◆ **What is needed**: Give the listing again word for word. Leave every image out.

◆ **Given information**:
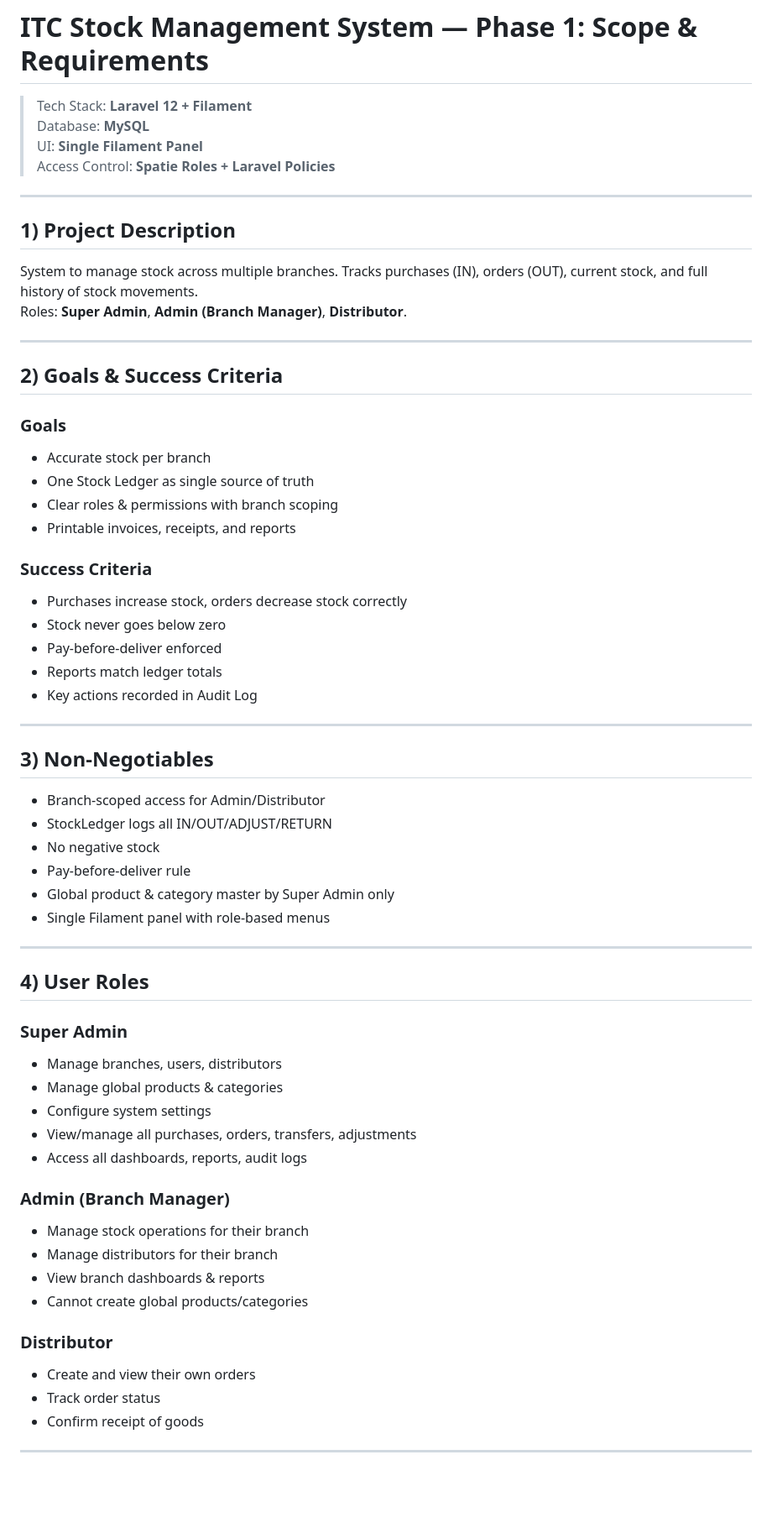
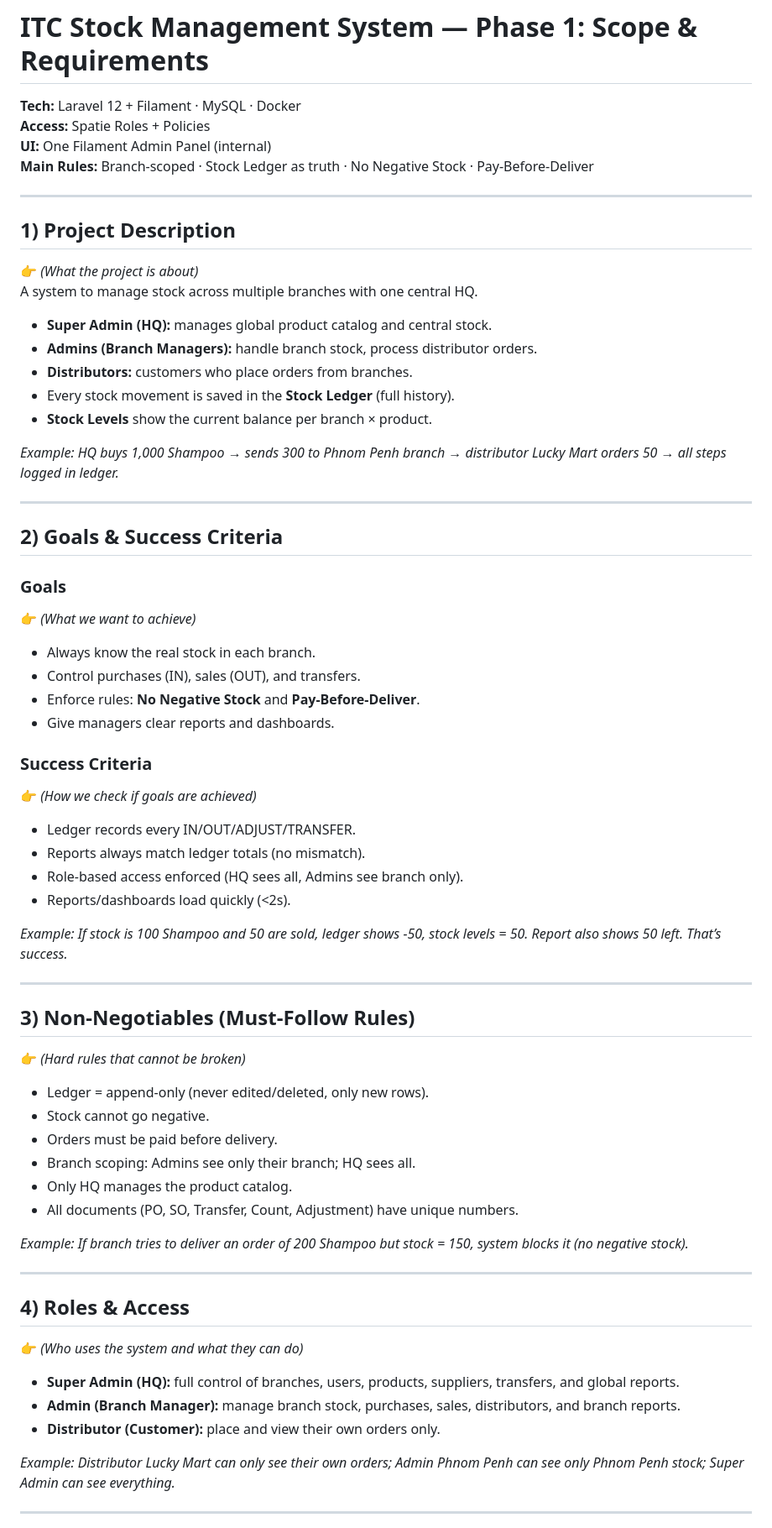
Before and after one commit to Masterly0607/stock-management, a Markdown page: docs/scope.md, the part around one of its changes. Shown at 84% size. Drawn GitHub-style; blank space fills up the shorter version.

```diff
--- a/docs/scope.md
+++ b/docs/scope.md
@@ -1,63 +1,67 @@
 # ITC Stock Management System — Phase 1: Scope & Requirements
-> Tech Stack: **Laravel 12 + Filament**
-> Database: **MySQL**
-> UI: **Single Filament Panel**
-> Access Control: **Spatie Roles + Laravel Policies**
+
+**Tech:** Laravel 12 + Filament · MySQL · Docker
+**Access:** Spatie Roles + Policies
+**UI:** One Filament Admin Panel (internal)
+**Main Rules:** Branch-scoped · Stock Ledger as truth · No Negative Stock · Pay-Before-Deliver
 
 ---
 
 ## 1) Project Description
-System to manage stock across multiple branches. Tracks purchases (IN), orders (OUT), current stock, and full history of stock movements.
-Roles: **Super Admin**, **Admin (Branch Manager)**, **Distributor**.
+👉 *(What the project is about)*
+A system to manage stock across multiple branches with one central HQ.
+
+- **Super Admin (HQ):** manages global product catalog and central stock.
+- **Admins (Branch Managers):** handle branch stock, process distributor orders.
+- **Distributors:** customers who place orders from branches.
+- Every stock movement is saved in the **Stock Ledger** (full history).
+- **Stock Levels** show the current balance per branch × product.
+
+*Example: HQ buys 1,000 Shampoo → sends 300 to Phnom Penh branch → distributor Lucky Mart orders 50 → all steps logged in ledger.*
 
 ---
 
 ## 2) Goals & Success Criteria
 
 ### Goals
-- Accurate stock per branch
-- One Stock Ledger as single source of truth
-- Clear roles & permissions with branch scoping
-- Printable invoices, receipts, and reports
+👉 *(What we want to achieve)*
+- Always know the real stock in each branch.
+- Control purchases (IN), sales (OUT), and transfers.
+- Enforce rules: **No Negative Stock** and **Pay-Before-Deliver**.
+- Give managers clear reports and dashboards.
 
 ### Success Criteria
-- Purchases increase stock, orders decrease stock correctly
-- Stock never goes below zero
-- Pay-before-deliver enforced
-- Reports match ledger totals
-- Key actions recorded in Audit Log
+👉 *(How we check if goals are achieved)*
+- Ledger records every IN/OUT/ADJUST/TRANSFER.
+- Reports always match ledger totals (no mismatch).
+- Role-based access enforced (HQ sees all, Admins see branch only).
+- Reports/dashboards load quickly (<2s).
+
+*Example: If stock is 100 Shampoo and 50 are sold, ledger shows -50, stock levels = 50. Report also shows 50 left. That’s success.*
 
 ---
 
-## 3) Non-Negotiables
-- Branch-scoped access for Admin/Distributor
-- StockLedger logs all IN/OUT/ADJUST/RETURN
-- No negative stock
-- Pay-before-deliver rule
-- Global product & category master by Super Admin only
-- Single Filament panel with role-based menus
+## 3) Non-Negotiables (Must-Follow Rules)
+👉 *(Hard rules that cannot be broken)*
+- Ledger = append-only (never edited/deleted, only new rows).
+- Stock cannot go negative.
+- Orders must be paid before delivery.
+- Branch scoping: Admins see only their branch; HQ sees all.
+- Only HQ manages the product catalog.
+- All documents (PO, SO, Transfer, Count, Adjustment) have unique numbers.
+
+*Example: If branch tries to deliver an order of 200 Shampoo but stock = 150, system blocks it (no negative stock).*
 
 ---
 
-## 4) User Roles
+## 4) Roles & Access
+👉 *(Who uses the system and what they can do)*
 
-### Super Admin
-- Manage branches, users, distributors
-- Manage global products & categories
-- Configure system settings
-- View/manage all purchases, orders, transfers, adjustments
-- Access all dashboards, reports, audit logs
+- **Super Admin (HQ):** full control of branches, users, products, suppliers, transfers, and global reports.
+- **Admin (Branch Manager):** manage branch stock, purchases, sales, distributors, and branch reports.
+- **Distributor (Customer):** place and view their own orders only.
 
-### Admin (Branch Manager)
-- Manage stock operations for their branch
-- Manage distributors for their branch
-- View branch dashboards & reports
-- Cannot create global products/categories
-
-### Distributor
-- Create and view their own orders
-- Track order status
-- Confirm receipt of goods
+*Example: Distributor Lucky Mart can only see their own orders; Admin Phnom Penh can see only Phnom Penh stock; Super Admin can see everything.*
 
 ---
 
```
Also changed, not shown: other parts of docs/scope.md (+112 -66 lines).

◆ **Task solution**:
Before and after one commit to Masterly0607/stock-management, a Markdown page: docs/scope.md, the part around one of its changes. Shown at 84% size. Drawn GitHub-style; blank space fills up the shorter version.

```diff
--- a/docs/scope.md
+++ b/docs/scope.md
@@ -1,63 +1,67 @@
 # ITC Stock Management System — Phase 1: Scope & Requirements
-> Tech Stack: **Laravel 12 + Filament**
-> Database: **MySQL**
-> UI: **Single Filament Panel**
-> Access Control: **Spatie Roles + Laravel Policies**
+
+**Tech:** Laravel 12 + Filament · MySQL · Docker
+**Access:** Spatie Roles + Policies
+**UI:** One Filament Admin Panel (internal)
+**Main Rules:** Branch-scoped · Stock Ledger as truth · No Negative Stock · Pay-Before-Deliver
 
 ---
 
 ## 1) Project Description
-System to manage stock across multiple branches. Tracks purchases (IN), orders (OUT), current stock, and full history of stock movements.
-Roles: **Super Admin**, **Admin (Branch Manager)**, **Distributor**.
+👉 *(What the project is about)*
+A system to manage stock across multiple branches with one central HQ.
+
+- **Super Admin (HQ):** manages global product catalog and central stock.
+- **Admins (Branch Managers):** handle branch stock, process distributor orders.
+- **Distributors:** customers who place orders from branches.
+- Every stock movement is saved in the **Stock Ledger** (full history).
+- **Stock Levels** show the current balance per branch × product.
+
+*Example: HQ buys 1,000 Shampoo → sends 300 to Phnom Penh branch → distributor Lucky Mart orders 50 → all steps logged in ledger.*
 
 ---
 
 ## 2) Goals & Success Criteria
 
 ### Goals
-- Accurate stock per branch
-- One Stock Ledger as single source of truth
-- Clear roles & permissions with branch scoping
-- Printable invoices, receipts, and reports
+👉 *(What we want to achieve)*
+- Always know the real stock in each branch.
+- Control purchases (IN), sales (OUT), and transfers.
+- Enforce rules: **No Negative Stock** and **Pay-Before-Deliver**.
+- Give managers clear reports and dashboards.
 
 ### Success Criteria
-- Purchases increase stock, orders decrease stock correctly
-- Stock never goes below zero
-- Pay-before-deliver enforced
-- Reports match ledger totals
-- Key actions recorded in Audit Log
+👉 *(How we check if goals are achieved)*
+- Ledger records every IN/OUT/ADJUST/TRANSFER.
+- Reports always match ledger totals (no mismatch).
+- Role-based access enforced (HQ sees all, Admins see branch only).
+- Reports/dashboards load quickly (<2s).
+
+*Example: If stock is 100 Shampoo and 50 are sold, ledger shows -50, stock levels = 50. Report also shows 50 left. That’s success.*
 
 ---
 
-## 3) Non-Negotiables
-- Branch-scoped access for Admin/Distributor
-- StockLedger logs all IN/OUT/ADJUST/RETURN
-- No negative stock
-- Pay-before-deliver rule
-- Global product & category master by Super Admin only
-- Single Filament panel with role-based menus
+## 3) Non-Negotiables (Must-Follow Rules)
+👉 *(Hard rules that cannot be broken)*
+- Ledger = append-only (never edited/deleted, only new rows).
+- Stock cannot go negative.
+- Orders must be paid before delivery.
+- Branch scoping: Admins see only their branch; HQ sees all.
+- Only HQ manages the product catalog.
+- All documents (PO, SO, Transfer, Count, Adjustment) have unique numbers.
+
+*Example: If branch tries to deliver an order of 200 Shampoo but stock = 150, system blocks it (no negative stock).*
 
 ---
 
-## 4) User Roles
+## 4) Roles & Access
+👉 *(Who uses the system and what they can do)*
 
-### Super Admin
-- Manage branches, users, distributors
-- Manage global products & categories
-- Configure system settings
-- View/manage all purchases, orders, transfers, adjustments
-- Access all dashboards, reports, audit logs
+- **Super Admin (HQ):** full control of branches, users, products, suppliers, transfers, and global reports.
+- **Admin (Branch Manager):** manage branch stock, purchases, sales, distributors, and branch reports.
+- **Distributor (Customer):** place and view their own orders only.
 
-### Admin (Branch Manager)
-- Manage stock operations for their branch
-- Manage distributors for their branch
-- View branch dashboards & reports
-- Cannot create global products/categories
-
-### Distributor
-- Create and view their own orders
-- Track order status
-- Confirm receipt of goods
+*Example: Distributor Lucky Mart can only see their own orders; Admin Phnom Penh can see only Phnom Penh stock; Super Admin can see everything.*
 
 ---
 
```
Also changed, not shown: other parts of docs/scope.md (+112 -66 lines).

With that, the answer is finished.